RECORDS FOR THIS EXERCISE:

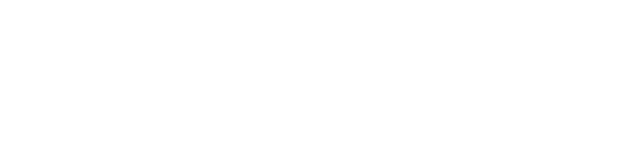
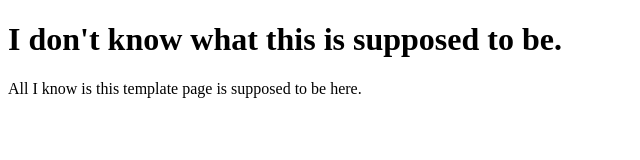
Before and after one commit to morr3583/morr3583.github.io, a plain HTML site: page bacs200/template.html in a window 1280 px wide. Shown: the whole page, without its empty margins (0-640 px from the left). Drawn offline with Linux system fonts and the light colour scheme.

Commit message:
template?

```diff
--- a/bacs200/template.html
+++ b/bacs200/template.html
@@ -10,6 +10,9 @@
 
 <body>
 
+<h1>I don't know what this is supposed to be.</h1>
+<p>All I know is this template page is supposed to be here.</p>
+
 </body>
 
 </html>
```
Also changed, not shown: bacs200/index.html (+1 -0 lines).
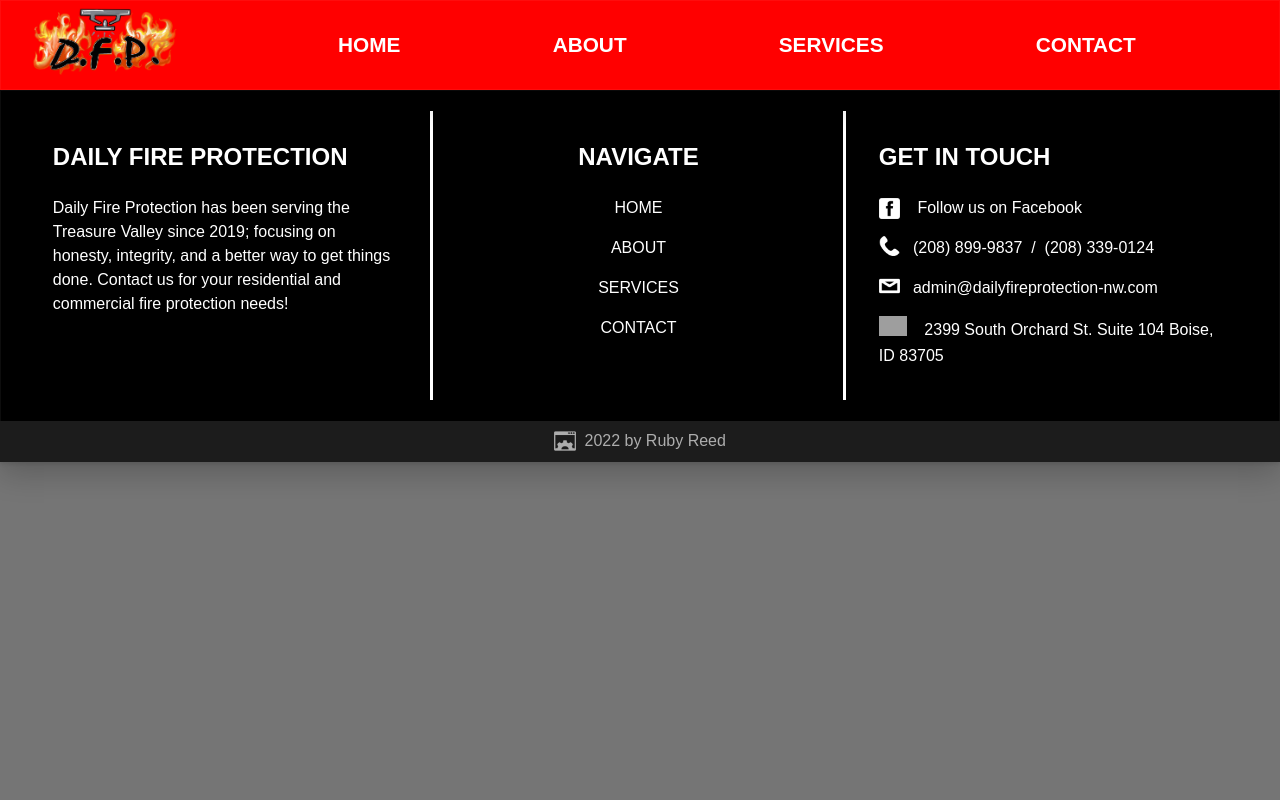
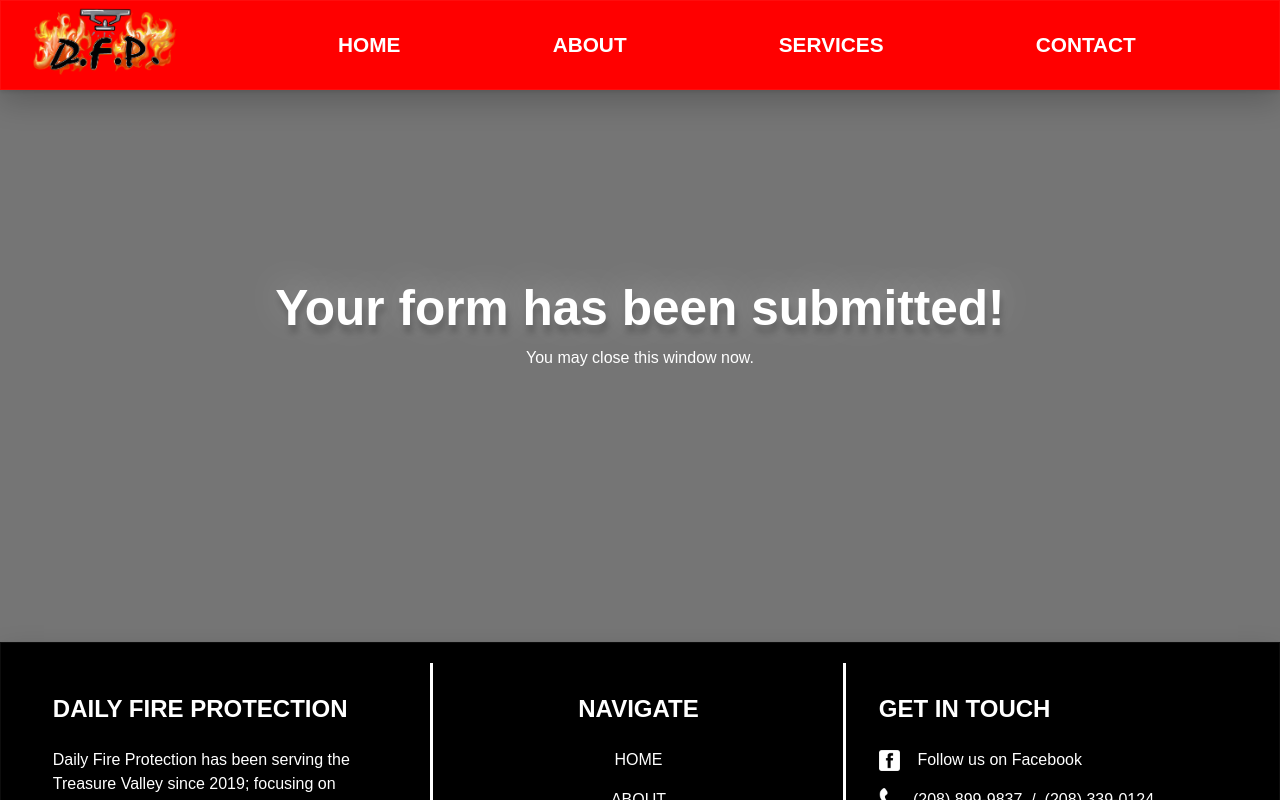
Before and after one commit to rubyreed/daily-fire-protection, a React (Create React App) app: page /submitted in a window 1280 px wide. Shown: the top 800 px of the page. Built offline with nearby package versions, Linux system fonts and the light colour scheme; grey boxes are pictures that could not be loaded.

Commit message:
new submit page

```diff
--- a/src/App.js
+++ b/src/App.js
@@ -7,6 +7,7 @@ import Contact from './pages/Contact';
 import Services from './pages/Services';
 import About from './pages/About';
 import ScrollToTop from './components/ScrollToTop';
+import Submitted from './pages/Submitted';
 
 function App() {
   return (
@@ -14,6 +15,7 @@ function App() {
       <ScrollToTop>
       <NavBar/>
         <Routes>
+          <Route path="/submitted" element={<Submitted/>}/>
           <Route path="/" element={<Home/>}/>
           <Route path="/about" element={<About/>}/>
           <Route path="/services" element={<Services/>}/>
--- /dev/null
+++ b/src/pages/Submitted.js
@@ -0,0 +1,13 @@
+import React from "react";
+import {Container} from "react-bootstrap";
+
+const Submitted = () => {
+    return (
+        <Container style={{marginTop:"6%",marginBottom:"15%", color:"#424242", padding:"4rem", maxWidth:"1440px",display:"flex",textAlign:"center",flexDirection:"column"}}>
+          <h1 className="atitle">Your form has been submitted!</h1>
+          <p style={{color:"white", fontSize:"1rem"}}>You may close this window now.</p>
+        </Container>
+    )
+}
+
+export default Submitted;
```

YOUR INSTRUCTIONS: Take the listing and print it again exactly, but without any pictures.

ANSWER SECTION:
Before and after one commit to morr3583/morr3583.github.io, a plain HTML site: page bacs200/template.html in a window 1280 px wide. Shown: the whole page, without its empty margins (0-640 px from the left). Drawn offline with Linux system fonts and the light colour scheme.

Commit message:
template?

```diff
--- a/bacs200/template.html
+++ b/bacs200/template.html
@@ -10,6 +10,9 @@
 
 <body>
 
+<h1>I don't know what this is supposed to be.</h1>
+<p>All I know is this template page is supposed to be here.</p>
+
 </body>
 
 </html>
```
Also changed, not shown: bacs200/index.html (+1 -0 lines).
Before and after one commit to rubyreed/daily-fire-protection, a React (Create React App) app: page /submitted in a window 1280 px wide. Shown: the top 800 px of the page. Built offline with nearby package versions, Linux system fonts and the light colour scheme; grey boxes are pictures that could not be loaded.

Commit message:
new submit page

```diff
--- a/src/App.js
+++ b/src/App.js
@@ -7,6 +7,7 @@ import Contact from './pages/Contact';
 import Services from './pages/Services';
 import About from './pages/About';
 import ScrollToTop from './components/ScrollToTop';
+import Submitted from './pages/Submitted';
 
 function App() {
   return (
@@ -14,6 +15,7 @@ function App() {
       <ScrollToTop>
       <NavBar/>
         <Routes>
+          <Route path="/submitted" element={<Submitted/>}/>
           <Route path="/" element={<Home/>}/>
           <Route path="/about" element={<About/>}/>
           <Route path="/services" element={<Services/>}/>
--- /dev/null
+++ b/src/pages/Submitted.js
@@ -0,0 +1,13 @@
+import React from "react";
+import {Container} from "react-bootstrap";
+
+const Submitted = () => {
+    return (
+        <Container style={{marginTop:"6%",marginBottom:"15%", color:"#424242", padding:"4rem", maxWidth:"1440px",display:"flex",textAlign:"center",flexDirection:"column"}}>
+          <h1 className="atitle">Your form has been submitted!</h1>
+          <p style={{color:"white", fontSize:"1rem"}}>You may close this window now.</p>
+        </Container>
+    )
+}
+
+export default Submitted;
```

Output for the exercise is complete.